Houses are mostly well-verandahed and single-story built of weather board, fibro or similar material. Blocks are large. There are a few Queenslander style houses, many with the bottom enclosed. Light colours are popular for houses.
Quilpie main street Quilpie main street. The recreational vehicles parked along the kerb are typical of the passing Recreational Vehicle trade. Many of these motor-homes use free-camping areas near Quilpie.
Quilpi draws on artesian water which comes out of the ground at about 54 degrees C and is piped to houses directly for hot water taps; water for the cold (cool?) tap is passed into concrete cooling tanks before being reticulated.
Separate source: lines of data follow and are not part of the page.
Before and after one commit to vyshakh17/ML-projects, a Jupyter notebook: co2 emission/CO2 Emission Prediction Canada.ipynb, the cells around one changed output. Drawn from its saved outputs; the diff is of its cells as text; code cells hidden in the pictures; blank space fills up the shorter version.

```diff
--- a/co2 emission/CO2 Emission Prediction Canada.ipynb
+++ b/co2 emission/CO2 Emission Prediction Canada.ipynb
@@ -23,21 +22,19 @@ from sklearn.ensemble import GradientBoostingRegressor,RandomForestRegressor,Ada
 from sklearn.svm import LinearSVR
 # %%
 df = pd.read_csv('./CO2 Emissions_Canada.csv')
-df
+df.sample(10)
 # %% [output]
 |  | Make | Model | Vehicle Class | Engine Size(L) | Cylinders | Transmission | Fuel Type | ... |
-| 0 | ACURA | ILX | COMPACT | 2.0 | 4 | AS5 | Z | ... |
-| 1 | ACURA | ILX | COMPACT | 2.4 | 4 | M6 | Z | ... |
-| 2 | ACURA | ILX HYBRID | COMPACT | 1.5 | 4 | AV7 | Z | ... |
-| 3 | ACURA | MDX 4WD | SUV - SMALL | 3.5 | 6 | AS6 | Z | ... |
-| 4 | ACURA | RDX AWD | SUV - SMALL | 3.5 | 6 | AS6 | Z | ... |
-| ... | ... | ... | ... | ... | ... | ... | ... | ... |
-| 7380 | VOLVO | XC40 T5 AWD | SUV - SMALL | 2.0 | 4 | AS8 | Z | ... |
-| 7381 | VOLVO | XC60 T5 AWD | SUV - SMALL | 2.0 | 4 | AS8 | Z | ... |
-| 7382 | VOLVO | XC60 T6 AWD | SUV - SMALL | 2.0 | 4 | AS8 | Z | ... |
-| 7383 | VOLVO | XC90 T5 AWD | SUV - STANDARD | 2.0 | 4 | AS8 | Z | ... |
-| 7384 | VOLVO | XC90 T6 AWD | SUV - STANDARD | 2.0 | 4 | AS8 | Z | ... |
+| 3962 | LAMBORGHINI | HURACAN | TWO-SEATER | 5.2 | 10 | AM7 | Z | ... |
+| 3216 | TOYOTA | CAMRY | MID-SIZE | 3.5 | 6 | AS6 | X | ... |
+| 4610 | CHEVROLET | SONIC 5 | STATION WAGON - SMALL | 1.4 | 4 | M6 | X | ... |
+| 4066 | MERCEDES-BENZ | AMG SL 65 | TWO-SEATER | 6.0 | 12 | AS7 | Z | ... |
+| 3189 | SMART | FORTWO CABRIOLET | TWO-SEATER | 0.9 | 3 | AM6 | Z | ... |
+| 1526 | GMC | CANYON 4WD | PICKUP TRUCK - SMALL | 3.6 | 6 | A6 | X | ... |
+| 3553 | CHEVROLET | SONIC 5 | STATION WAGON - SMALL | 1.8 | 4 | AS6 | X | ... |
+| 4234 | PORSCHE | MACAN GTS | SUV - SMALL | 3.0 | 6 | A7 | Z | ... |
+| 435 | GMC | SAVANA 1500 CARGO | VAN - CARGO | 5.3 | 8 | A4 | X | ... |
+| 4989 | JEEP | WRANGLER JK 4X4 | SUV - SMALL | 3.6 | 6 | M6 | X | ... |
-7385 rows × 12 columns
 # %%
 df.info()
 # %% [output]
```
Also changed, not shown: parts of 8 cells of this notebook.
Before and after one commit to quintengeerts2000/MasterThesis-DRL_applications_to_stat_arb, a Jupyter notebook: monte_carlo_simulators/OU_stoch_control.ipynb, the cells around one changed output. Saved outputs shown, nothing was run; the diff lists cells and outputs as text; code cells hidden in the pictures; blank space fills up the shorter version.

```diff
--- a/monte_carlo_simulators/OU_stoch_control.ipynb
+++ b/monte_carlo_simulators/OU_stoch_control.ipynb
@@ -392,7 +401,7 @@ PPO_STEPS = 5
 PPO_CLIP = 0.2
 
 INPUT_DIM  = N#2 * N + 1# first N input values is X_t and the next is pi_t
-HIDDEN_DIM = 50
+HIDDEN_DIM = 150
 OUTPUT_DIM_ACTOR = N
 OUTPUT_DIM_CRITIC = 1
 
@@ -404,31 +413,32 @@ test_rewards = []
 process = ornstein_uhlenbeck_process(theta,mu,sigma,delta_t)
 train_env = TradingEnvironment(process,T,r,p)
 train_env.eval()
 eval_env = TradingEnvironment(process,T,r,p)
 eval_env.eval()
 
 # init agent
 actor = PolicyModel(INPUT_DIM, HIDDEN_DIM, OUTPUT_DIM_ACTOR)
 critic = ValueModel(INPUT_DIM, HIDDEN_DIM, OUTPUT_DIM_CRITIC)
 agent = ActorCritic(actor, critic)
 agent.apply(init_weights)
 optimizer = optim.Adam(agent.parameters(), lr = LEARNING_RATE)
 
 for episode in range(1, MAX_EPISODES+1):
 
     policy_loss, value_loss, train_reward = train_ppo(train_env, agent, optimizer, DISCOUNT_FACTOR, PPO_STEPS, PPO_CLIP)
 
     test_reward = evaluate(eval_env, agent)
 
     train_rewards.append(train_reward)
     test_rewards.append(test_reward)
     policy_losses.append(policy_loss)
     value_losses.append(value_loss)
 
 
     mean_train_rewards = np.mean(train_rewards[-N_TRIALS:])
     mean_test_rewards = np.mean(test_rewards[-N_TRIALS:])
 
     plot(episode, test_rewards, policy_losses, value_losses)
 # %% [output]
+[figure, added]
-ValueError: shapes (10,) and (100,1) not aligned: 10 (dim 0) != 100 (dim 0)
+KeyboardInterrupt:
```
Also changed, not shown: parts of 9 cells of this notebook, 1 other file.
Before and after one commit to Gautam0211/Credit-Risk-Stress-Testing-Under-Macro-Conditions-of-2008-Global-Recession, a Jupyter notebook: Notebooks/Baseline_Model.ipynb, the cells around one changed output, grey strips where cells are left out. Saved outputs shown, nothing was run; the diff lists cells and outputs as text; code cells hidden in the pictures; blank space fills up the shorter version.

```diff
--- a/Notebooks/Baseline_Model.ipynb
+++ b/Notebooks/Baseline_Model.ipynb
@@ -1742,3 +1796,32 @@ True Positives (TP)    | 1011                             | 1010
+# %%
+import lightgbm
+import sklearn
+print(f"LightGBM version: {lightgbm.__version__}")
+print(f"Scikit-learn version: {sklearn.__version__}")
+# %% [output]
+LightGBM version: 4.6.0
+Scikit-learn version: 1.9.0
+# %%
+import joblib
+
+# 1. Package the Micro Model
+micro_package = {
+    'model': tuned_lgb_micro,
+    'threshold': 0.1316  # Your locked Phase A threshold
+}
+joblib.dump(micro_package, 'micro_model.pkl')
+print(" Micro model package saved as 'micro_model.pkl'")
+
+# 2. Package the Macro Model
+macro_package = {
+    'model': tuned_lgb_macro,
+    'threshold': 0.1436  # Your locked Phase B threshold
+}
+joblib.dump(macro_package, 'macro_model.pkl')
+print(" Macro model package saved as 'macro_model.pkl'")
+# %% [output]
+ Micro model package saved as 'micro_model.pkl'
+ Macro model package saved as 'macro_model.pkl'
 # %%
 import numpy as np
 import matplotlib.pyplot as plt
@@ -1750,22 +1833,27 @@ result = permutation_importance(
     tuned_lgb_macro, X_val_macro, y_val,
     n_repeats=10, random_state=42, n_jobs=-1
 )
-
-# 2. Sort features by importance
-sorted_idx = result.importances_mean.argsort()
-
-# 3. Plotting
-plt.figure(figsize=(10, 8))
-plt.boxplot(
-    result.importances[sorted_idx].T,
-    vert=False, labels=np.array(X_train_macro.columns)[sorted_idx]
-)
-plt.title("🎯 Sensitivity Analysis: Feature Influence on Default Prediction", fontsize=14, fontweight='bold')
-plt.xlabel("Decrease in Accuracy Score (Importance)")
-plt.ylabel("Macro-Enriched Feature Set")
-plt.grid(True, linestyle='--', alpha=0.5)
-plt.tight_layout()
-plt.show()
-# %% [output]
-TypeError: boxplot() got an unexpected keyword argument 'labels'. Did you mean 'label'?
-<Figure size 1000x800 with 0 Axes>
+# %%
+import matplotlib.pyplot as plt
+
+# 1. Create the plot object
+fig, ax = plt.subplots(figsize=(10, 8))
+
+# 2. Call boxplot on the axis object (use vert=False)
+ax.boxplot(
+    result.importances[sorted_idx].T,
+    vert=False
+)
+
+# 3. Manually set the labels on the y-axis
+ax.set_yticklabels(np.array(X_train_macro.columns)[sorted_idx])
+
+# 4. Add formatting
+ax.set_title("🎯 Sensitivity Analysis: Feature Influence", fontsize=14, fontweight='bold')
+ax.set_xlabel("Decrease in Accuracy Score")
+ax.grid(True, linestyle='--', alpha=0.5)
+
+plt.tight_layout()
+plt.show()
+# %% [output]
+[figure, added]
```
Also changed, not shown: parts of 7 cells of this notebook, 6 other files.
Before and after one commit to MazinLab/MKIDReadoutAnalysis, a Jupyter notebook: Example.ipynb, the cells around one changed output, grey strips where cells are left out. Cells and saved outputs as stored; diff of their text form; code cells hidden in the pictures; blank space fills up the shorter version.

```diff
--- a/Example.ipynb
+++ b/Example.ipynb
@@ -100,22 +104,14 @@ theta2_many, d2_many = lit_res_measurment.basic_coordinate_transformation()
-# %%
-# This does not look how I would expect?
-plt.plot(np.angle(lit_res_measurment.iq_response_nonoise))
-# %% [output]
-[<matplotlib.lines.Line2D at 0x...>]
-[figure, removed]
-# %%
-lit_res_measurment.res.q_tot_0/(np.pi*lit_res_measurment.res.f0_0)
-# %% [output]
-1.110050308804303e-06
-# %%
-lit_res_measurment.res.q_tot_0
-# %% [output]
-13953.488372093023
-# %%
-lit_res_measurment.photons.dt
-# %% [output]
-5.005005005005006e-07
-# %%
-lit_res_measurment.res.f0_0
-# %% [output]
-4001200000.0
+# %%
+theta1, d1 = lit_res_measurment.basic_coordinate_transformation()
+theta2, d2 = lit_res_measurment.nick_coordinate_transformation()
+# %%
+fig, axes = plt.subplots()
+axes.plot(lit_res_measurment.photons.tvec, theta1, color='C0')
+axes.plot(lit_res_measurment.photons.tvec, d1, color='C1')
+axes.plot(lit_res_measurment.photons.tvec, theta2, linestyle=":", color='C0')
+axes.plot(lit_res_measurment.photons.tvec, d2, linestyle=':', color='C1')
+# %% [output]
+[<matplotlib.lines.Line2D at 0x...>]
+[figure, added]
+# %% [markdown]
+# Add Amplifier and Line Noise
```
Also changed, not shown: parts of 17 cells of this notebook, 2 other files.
Water from hot taps in the caravan park is noticeably sulphurous but cold water delivered to the van site has very little taste. Our drinking water filter removes what little taste there is. There are no water restrictions and much of the grass is well-watered.

The Shire of Quilpie relies on beef cattle, wool, oil and opals. The region was formerly heavily into sheep but has followed the national trend into cattle. But there are still 20,000 bales of wool a year sent from Quilpie according to the information blurb (and 60,000 head of cattle despatched from Quilpie each year).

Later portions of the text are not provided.